History shows that they eventually succeeded in breaking the Enigma code. The war against the Nazi’s was won. Alan Turing’s work, they say, shortened the war by approximately 2 years and saved 14,000,000 (14 Million) lives. History also shows how Turing himself was eventually convicted for being homosexual. He was given a choice: prison, or a term of hormonal treatment (oestrogen injections – chemical castration) to suppress his homosexual side. Alan Turing died by his own hand in 1954, aged only 41.
Cumberbatch portrays Turing with delicacy, subtlety and compassion. Knightley plays Clarke with exceptional integrity and strength. The importance of Joan Clarke’s role in supporting Turing as both friend and colleague cannot be overstated. The entire supporting ensemble contribute to make this film a masterpiece. There has been some criticism regarding the lack of (explicit) homosexual (or just sexual) visuals/content in this movie. I’m of the opinion that it wasn’t necessary, nor would it have added anything to the narrative. Turing was gay, fact; and it was a facet of the story, just as it was a facet of the man. As a film with an historical focus, it can be viewed by a whole family together, kids, parents, granny and grandpa; and they’ll all learn something.
Alan Turing died practically unknown and uncelebrated for his work. But his research and insights changed the world. We would not have had the computer age, our smartphones, a huge proportion of the technology we rely on every day without him. In 2013 Turing was granted a posthumous pardon by Queen Elizabeth II. Exoneration is one thing, but telling his story to the whole world is another. It’s long overdue, but this film does justice to a British National Hero.

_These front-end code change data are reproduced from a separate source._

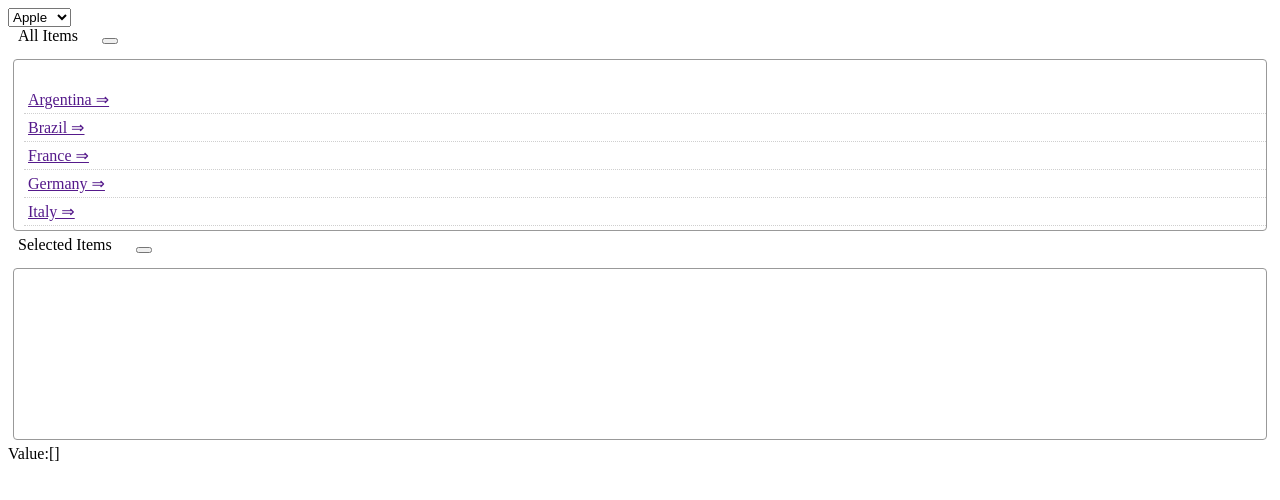
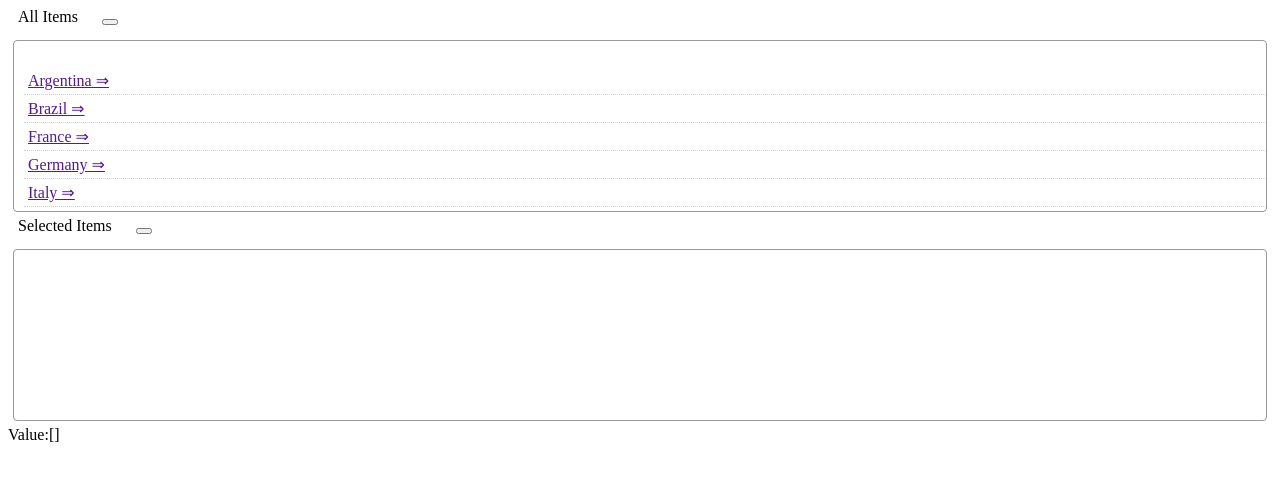
Before and after one commit to pillvin/ng-multiselect, a website: page index.html in a window 1280 px wide. Drawn offline with nearby package versions, Linux system fonts and the light colour scheme.

Commit message:
Changed name of the directive from select to multiselect

```diff
--- a/index.html
+++ b/index.html
@@ -4,14 +4,8 @@
   </head>
   <body>
     <div style="display:block" ng-controller="MainController">
-    <select >
-        <option value="a">Apple</option>
-        <option value="b">Mango</option>
-    </select>
-    <select options="demoOptions" multiple="true">
-<!--        <option value="a">Apple</option>
-        <option value="b">Mango</option> -->
-    </select>
+    <multiselect options="demoOptions">
+    </multiselect>
     Value:{{demoOptions.selectedItems}}
     </div>
     <script src="https://ajax.googleapis.com/ajax/libs/angularjs/1.5.7/angular.min.js"></script>
--- a/ng-multiselect.js
+++ b/ng-multiselect.js
@@ -1,7 +1,7 @@
 (function() {
 
 var app = angular.module('ng-multiselect',[]);
-app.directive('select' , ['$compile',function($compile) {
+app.directive('multiselect' , ['$compile',function($compile) {
 	return {
 		restrict: 'E',
         replace: true,
@@ -10,9 +10,6 @@ app.directive('select' , ['$compile',function($compile) {
             options: '='
 		},
         link:  function ($scope, elm, attrs) {
-            if(!attrs.multiple) {
-                return;
-            }
 
             $scope.transfer = $scope.transfer || function(from, to, index) {
                     if (index >= 0) {
```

And finally, a shout out to the Imitation Game UK twitter account @ImitationGameUK which had a competition to win a poster.. and I did! Hooray!